Last updated: 5 January 2023
Lots of GP surgeries provide counselling or therapy services on the NHS. If counselling or therapy isn't available at the surgery, your GP may refer you to a local psychological therapies service.
You may also be able to self-refer for counselling or therapy. This means you contact the psychological therapies service directly yourself. You may want to discuss it with your GP first.
Find your local psychological therapies (IAPT) service.
You may need to wait a few weeks before your treatment starts.
Psychological therapies on the NHS
The National Institute for Heath and Care Excellence (NICE) advises the NHS on which therapies are most suitable for mental health problems like anxiety.
Which therapy you are referred for depends on what emotional or mental health problem you have and how severe it is.
NHS therapies for depression
For mild to moderate depression, NICE recommends you are initially referred for guided self-help, or computerised cognitive behavioural therapy (CCBT).
Guided self-help is where you work your way through a self-help course with support from a healthcare professional.
With computerised cognitive behavioural therapy (CCBT) you work through a computer programme with the support of a healthcare professional. The programme helps you to understand your depression and find ways to overcome it.
Your GP may also suggest referring you to a group exercise class.
If none of the above helps, your GP should talk to you about the possibility of trying an anti-depressant medicine or a psychological therapy, such as cognitive behavioural therapy (CBT). CBT helps you to identify and stop negative thinking.
If you have moderate to severe depression NICE recommends you are offered both an antidepressant and a psychological treatment, such as CBT or interpersonal therapy. Interpersonal therapy helps you identify and address problems in your relationships with family, partners and friends.
NHS therapies for anxiety
If you are diagnosed with generalised anxiety disorder (GAD), you may be referred for a guided self-help course or group support meetings on the NHS.
GAD is when you can't control your anxiety and worry about lots of different things a lot of the time.
If self-help or group meetings don't help your anxiety, talk to your GP about whether a course of CBT would be helpful. This should be available on the NHS.
Your GP can also discuss anti-anxiety medication with you.

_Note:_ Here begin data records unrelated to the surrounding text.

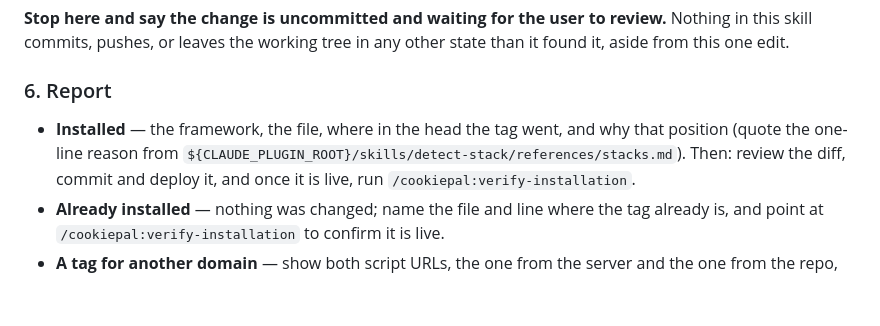
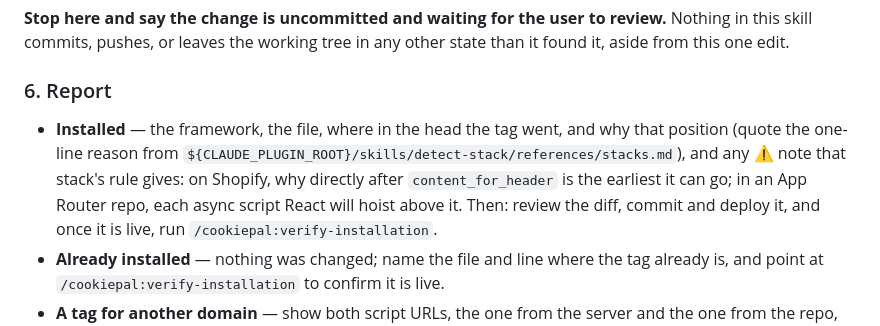
Before and after one commit to cookiepal/cookiepal-plugin, a Markdown page: skills/install-banner/SKILL.md, the part around the change. Drawn GitHub-style; blank space fills up the shorter version.

Commit message:
docs: name the async scripts React hoists above the banner tag in an App Router repo

```diff
--- a/skills/install-banner/SKILL.md
+++ b/skills/install-banner/SKILL.md
@@ -96,7 +96,9 @@ this one edit.
 ### 6. Report
 
 - **Installed** — the framework, the file, where in the head the tag went, and why that position
-  (quote the one-line reason from `${CLAUDE_PLUGIN_ROOT}/skills/detect-stack/references/stacks.md`).
+  (quote the one-line reason from `${CLAUDE_PLUGIN_ROOT}/skills/detect-stack/references/stacks.md`),
+  and any ⚠️ note that stack's rule gives: on Shopify, why directly after `content_for_header` is
+  the earliest it can go; in an App Router repo, each async script React will hoist above it.
   Then: review the diff, commit and deploy it, and once it is live, run
   `/cookiepal:verify-installation`.
 - **Already installed** — nothing was changed; name the file and line where the tag already is, and
```
Also changed, not shown: 1 other file.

NICE also recommends psychological therapies for other mental health problems, including panic disorder, schizophrenia, bipolar disorder and borderline personality disorder.
Other places that offer therapy
Some charities offer cheap or free talking therapies or group support. These include:
Some employers provide counselling for their employees and lots of colleges and universities offer free therapy to students who need it.
Paying for private therapy
If you can afford it, you can choose to pay for your therapy privately.
The cost of talking therapy varies and a one-hour session can cost between £50 and £100.
Your GP may be able to suggest a local private therapist or you can find a therapist online.
It's essential to check that the therapist is listed on one of the registers of approved practitioners.
The following organisations have approved therapists:
- British Psychological Society: psychologists
- British Association for Behavioural and Cognitive Psychotherapies (BABCP): cognitive behavioural therapists
- Association for Family Therapy (AFT): family therapists
- British Association for Counselling and Psychotherapy (BACP): counsellors and therapists
- British Psychoanalytic Council (BPC): psychoanalytic psychotherapists
- UK Council for Psychotherapy (UKCP): psychotherapists
- The Health and Care Professions Council: practitioner psychologists and art therapists
- Association for Cognitive Analytic Therapy: cognitive analytic practitioners and psychotherapists
It's a good idea to talk to several therapists before you decide which one is right for you.
See Find the right therapist for you for more advice.